“Trust me, we need to lessen criticism of the junta for unity’s sake.”
“Trust me, this constitution is necessary to have elections.”
“Trust me, we will hold an election within a year.”
But at each turn, even though the public has largely taken the junta’s promises and requests in good faith, the junta has done its utmost to rig proceedings.
In the first year alone, the junta promised and pushed back election dates at least three times, all the while maintaining that they were adhering to some nebulous roadmap that may or may not have existed. It was a theme that would be repeated throughout their rule.
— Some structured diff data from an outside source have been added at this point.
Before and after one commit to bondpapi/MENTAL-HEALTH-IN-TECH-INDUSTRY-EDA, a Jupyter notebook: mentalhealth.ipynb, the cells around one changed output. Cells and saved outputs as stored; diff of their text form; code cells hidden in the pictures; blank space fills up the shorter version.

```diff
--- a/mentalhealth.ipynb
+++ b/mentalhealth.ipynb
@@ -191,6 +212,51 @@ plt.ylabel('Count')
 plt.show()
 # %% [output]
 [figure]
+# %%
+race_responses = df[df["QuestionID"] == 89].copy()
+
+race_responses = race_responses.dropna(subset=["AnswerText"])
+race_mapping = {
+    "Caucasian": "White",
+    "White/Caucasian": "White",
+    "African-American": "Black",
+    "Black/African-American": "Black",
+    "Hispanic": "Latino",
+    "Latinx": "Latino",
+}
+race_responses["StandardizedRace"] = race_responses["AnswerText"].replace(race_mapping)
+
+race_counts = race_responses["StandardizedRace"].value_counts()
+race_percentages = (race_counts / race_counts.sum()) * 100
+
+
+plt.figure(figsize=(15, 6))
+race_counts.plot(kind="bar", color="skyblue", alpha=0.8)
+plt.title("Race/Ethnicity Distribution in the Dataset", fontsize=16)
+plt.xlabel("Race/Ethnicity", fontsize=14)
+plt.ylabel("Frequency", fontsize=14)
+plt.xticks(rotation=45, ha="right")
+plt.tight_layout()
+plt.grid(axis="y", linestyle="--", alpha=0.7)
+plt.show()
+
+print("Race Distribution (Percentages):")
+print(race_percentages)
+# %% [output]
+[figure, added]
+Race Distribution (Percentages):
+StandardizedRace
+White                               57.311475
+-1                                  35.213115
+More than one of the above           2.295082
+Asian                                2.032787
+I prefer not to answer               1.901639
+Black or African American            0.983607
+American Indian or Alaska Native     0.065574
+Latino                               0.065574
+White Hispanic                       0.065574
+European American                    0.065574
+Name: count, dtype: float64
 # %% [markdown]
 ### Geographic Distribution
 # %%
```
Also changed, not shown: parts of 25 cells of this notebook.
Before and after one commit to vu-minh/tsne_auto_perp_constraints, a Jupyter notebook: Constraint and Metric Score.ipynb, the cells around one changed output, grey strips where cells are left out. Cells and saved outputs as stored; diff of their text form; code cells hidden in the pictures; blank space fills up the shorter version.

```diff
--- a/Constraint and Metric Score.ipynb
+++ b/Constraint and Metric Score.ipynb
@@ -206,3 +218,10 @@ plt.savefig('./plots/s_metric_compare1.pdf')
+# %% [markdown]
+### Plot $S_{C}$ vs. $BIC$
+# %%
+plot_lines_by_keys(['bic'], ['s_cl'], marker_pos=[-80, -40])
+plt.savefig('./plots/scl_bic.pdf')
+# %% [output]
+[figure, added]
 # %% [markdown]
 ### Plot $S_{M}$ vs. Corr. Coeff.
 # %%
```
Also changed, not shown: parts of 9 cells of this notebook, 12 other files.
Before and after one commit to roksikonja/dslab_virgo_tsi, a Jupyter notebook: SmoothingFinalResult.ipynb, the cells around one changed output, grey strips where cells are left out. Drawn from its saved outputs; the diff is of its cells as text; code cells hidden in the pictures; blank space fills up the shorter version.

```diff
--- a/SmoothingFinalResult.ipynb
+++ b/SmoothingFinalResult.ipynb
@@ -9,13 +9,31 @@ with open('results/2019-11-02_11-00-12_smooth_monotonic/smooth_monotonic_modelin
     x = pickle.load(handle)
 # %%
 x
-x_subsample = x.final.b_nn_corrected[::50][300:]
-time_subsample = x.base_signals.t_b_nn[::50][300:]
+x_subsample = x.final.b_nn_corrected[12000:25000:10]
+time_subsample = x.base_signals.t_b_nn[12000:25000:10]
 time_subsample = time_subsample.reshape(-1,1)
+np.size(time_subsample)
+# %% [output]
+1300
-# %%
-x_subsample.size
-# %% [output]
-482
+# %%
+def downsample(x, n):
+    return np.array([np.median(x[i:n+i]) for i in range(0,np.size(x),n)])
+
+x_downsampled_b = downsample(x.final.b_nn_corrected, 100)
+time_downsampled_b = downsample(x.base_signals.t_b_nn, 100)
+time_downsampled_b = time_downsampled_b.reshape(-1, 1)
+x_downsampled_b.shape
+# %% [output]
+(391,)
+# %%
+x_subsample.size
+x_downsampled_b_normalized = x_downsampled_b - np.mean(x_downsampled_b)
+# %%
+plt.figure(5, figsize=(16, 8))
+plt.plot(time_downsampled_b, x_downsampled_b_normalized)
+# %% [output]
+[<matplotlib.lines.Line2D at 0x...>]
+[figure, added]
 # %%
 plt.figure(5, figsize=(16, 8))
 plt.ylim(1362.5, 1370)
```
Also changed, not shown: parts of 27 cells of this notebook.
They also rushed through a constitution, which went to referendum, that enshrines military rule including the appointment of the senate by the junta. While the constitution did go to referendum, the military only permitted debate over the clauses within the charter on officially sanctioned panels and shows. Criticism was met with suppression orders, dissent and protests were met with arrest.
The attempts to rig the legislature came to fruition in the last week when Deputy Prime Minister Prawit Wongsuwan was given free rein to pick all 250 members of the senate – the same body that will combine with the lower house to elect a prime minister after elections.
The military has enacted a 20-year action plan that all governments (even the opposition) must follow. According to Prime Minister Prayuth Chan-ocha, ““Whoever becomes the PM must chair the National Strategy Committee and follow it.”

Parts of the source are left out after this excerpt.